By Terrence McCoy
By Allie Conti
By Terrence McCoy
By Scott Fishman
By Deirdra Funcheon
By Allie Conti
By New Times Staff
By Ryan Pfeffer
Homicide detectives are close to solving the murder of Sgt. Chris Reyka, one of their own.
Broward Sheriff's Office investigators have suspects in the highly publicized case: a gang of armed robbers with a terrifying penchant to hit 24-hour drugstores in the middle of the night.
They have the motive: Gang members are believed to have shot down Reyka when the 51-year-old father of four happened upon them about 1:30 a.m. on August 10 of last year behind a Walgreens in Pompano Beach.
But there's a key piece of evidence eluding authorities and stalling the investigation: the gun.
Detectives were once hopeful they would recover it. In December, deputies searched a canal where four guns believed to have been used by the gang were dumped. Only three were found. Detectives determined that none of them had been used in the murder.
The missing weapon has caused the case to languish for months.
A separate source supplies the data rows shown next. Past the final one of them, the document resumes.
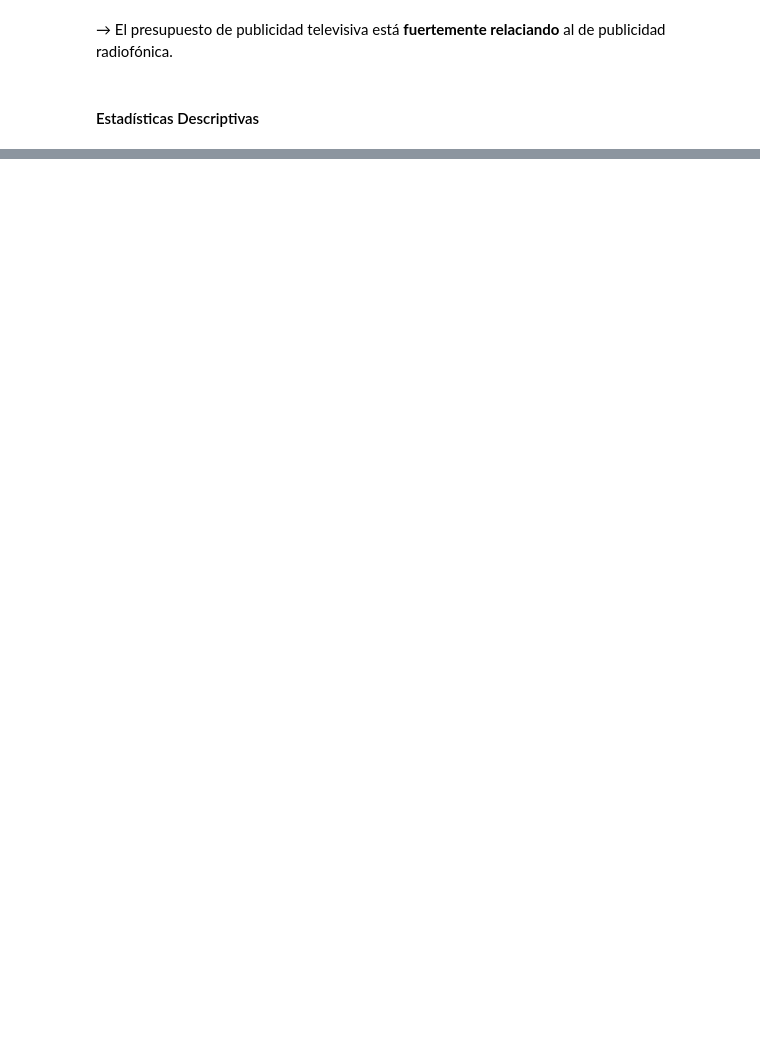
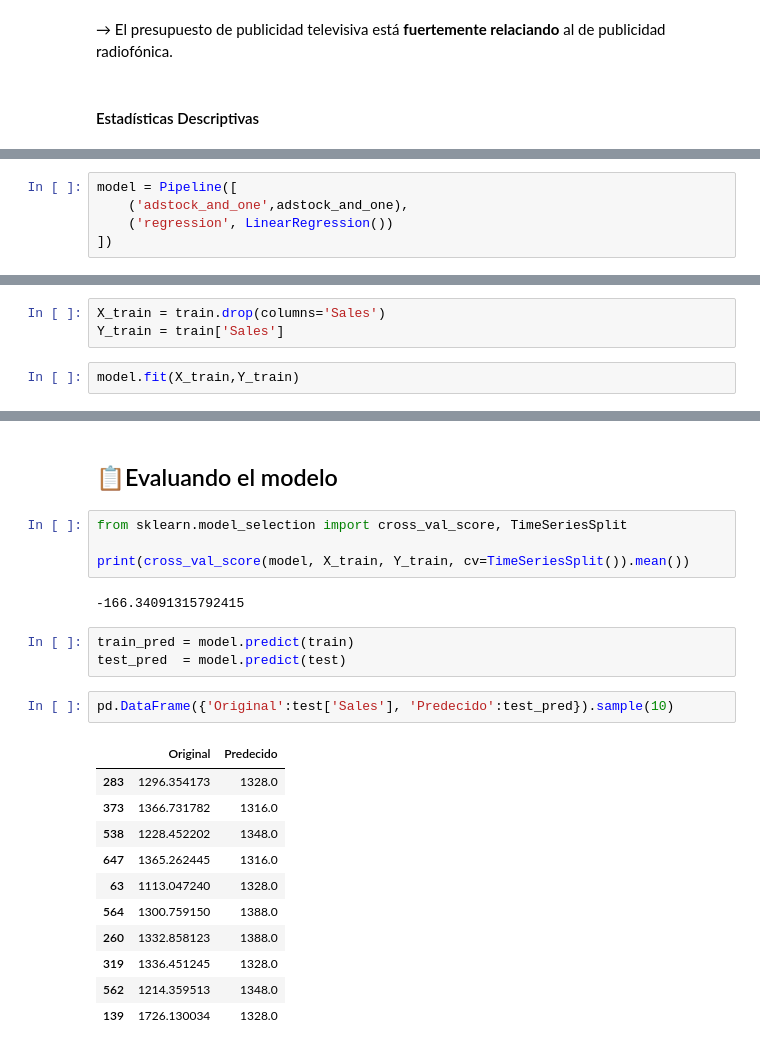
Before and after one commit to Chesar832/Marketing-Mix-Modeling, a Jupyter notebook: AdvancedVersion/notebook.ipynb, the cells around one changed output, grey strips where cells are left out. Drawn from its saved outputs; the diff is of its cells as text; blank space fills up the shorter version.

```diff
--- a/AdvancedVersion/notebook.ipynb
+++ b/AdvancedVersion/notebook.ipynb
@@ -318,0 +408,5 @@ model = Pipeline([
+# %%
+model = Pipeline([
+    ('adstock_and_one',adstock_and_one),
+    ('regression', LinearRegression())
+])
@@ -318,0 +436,5 @@ model = Pipeline([
+# %%
+X_train = train.drop(columns='Sales')
+Y_train = train['Sales']
+# %%
+model.fit(X_train,Y_train)
@@ -318,0 +459,25 @@ model = Pipeline([
+# %% [markdown]
+## 📋Evaluando el modelo
+# %%
+from sklearn.model_selection import cross_val_score, TimeSeriesSplit
+
+print(cross_val_score(model, X_train, Y_train, cv=TimeSeriesSplit()).mean())
+# %% [output]
+-166.34091315792415
+# %%
+train_pred = model.predict(train)
+test_pred  = model.predict(test)
+# %%
+pd.DataFrame({'Original':test['Sales'], 'Predecido':test_pred}).sample(10)
+# %% [output]
+|  | Original | Predecido |
+| 283 | 1296.354173 | 1328.0 |
+| 373 | 1366.731782 | 1316.0 |
+| 538 | 1228.452202 | 1348.0 |
+| 647 | 1365.262445 | 1316.0 |
+| 63 | 1113.047240 | 1328.0 |
+| 564 | 1300.759150 | 1388.0 |
+| 260 | 1332.858123 | 1388.0 |
+| 319 | 1336.451245 | 1328.0 |
+| 562 | 1214.359513 | 1348.0 |
+| 139 | 1726.130034 | 1328.0 |
```
Also changed, not shown: parts of 29 cells of this notebook.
And if new information coming to light is correct, they'll never find the gun, at least not in one piece.
Private eye Dan Riemer and local lawyer Joe Pappacoda have learned that the gun was broken into pieces and disposed of in several locations, according to a source with knowledge of the pair's investigation into the case.
It's one of the more startling findings in a case Riemer and Pappacoda claim to have solved. To prove it, Pappacoda and Riemer have filed civilian arrest warrants for the alleged killers with a local judge. It's an almost unheard-of measure, and it has ignited a turf war in the year's most highly publicized Broward murder.
And it may all have more than a little to do with the whopping $267,000 reward offered in the case.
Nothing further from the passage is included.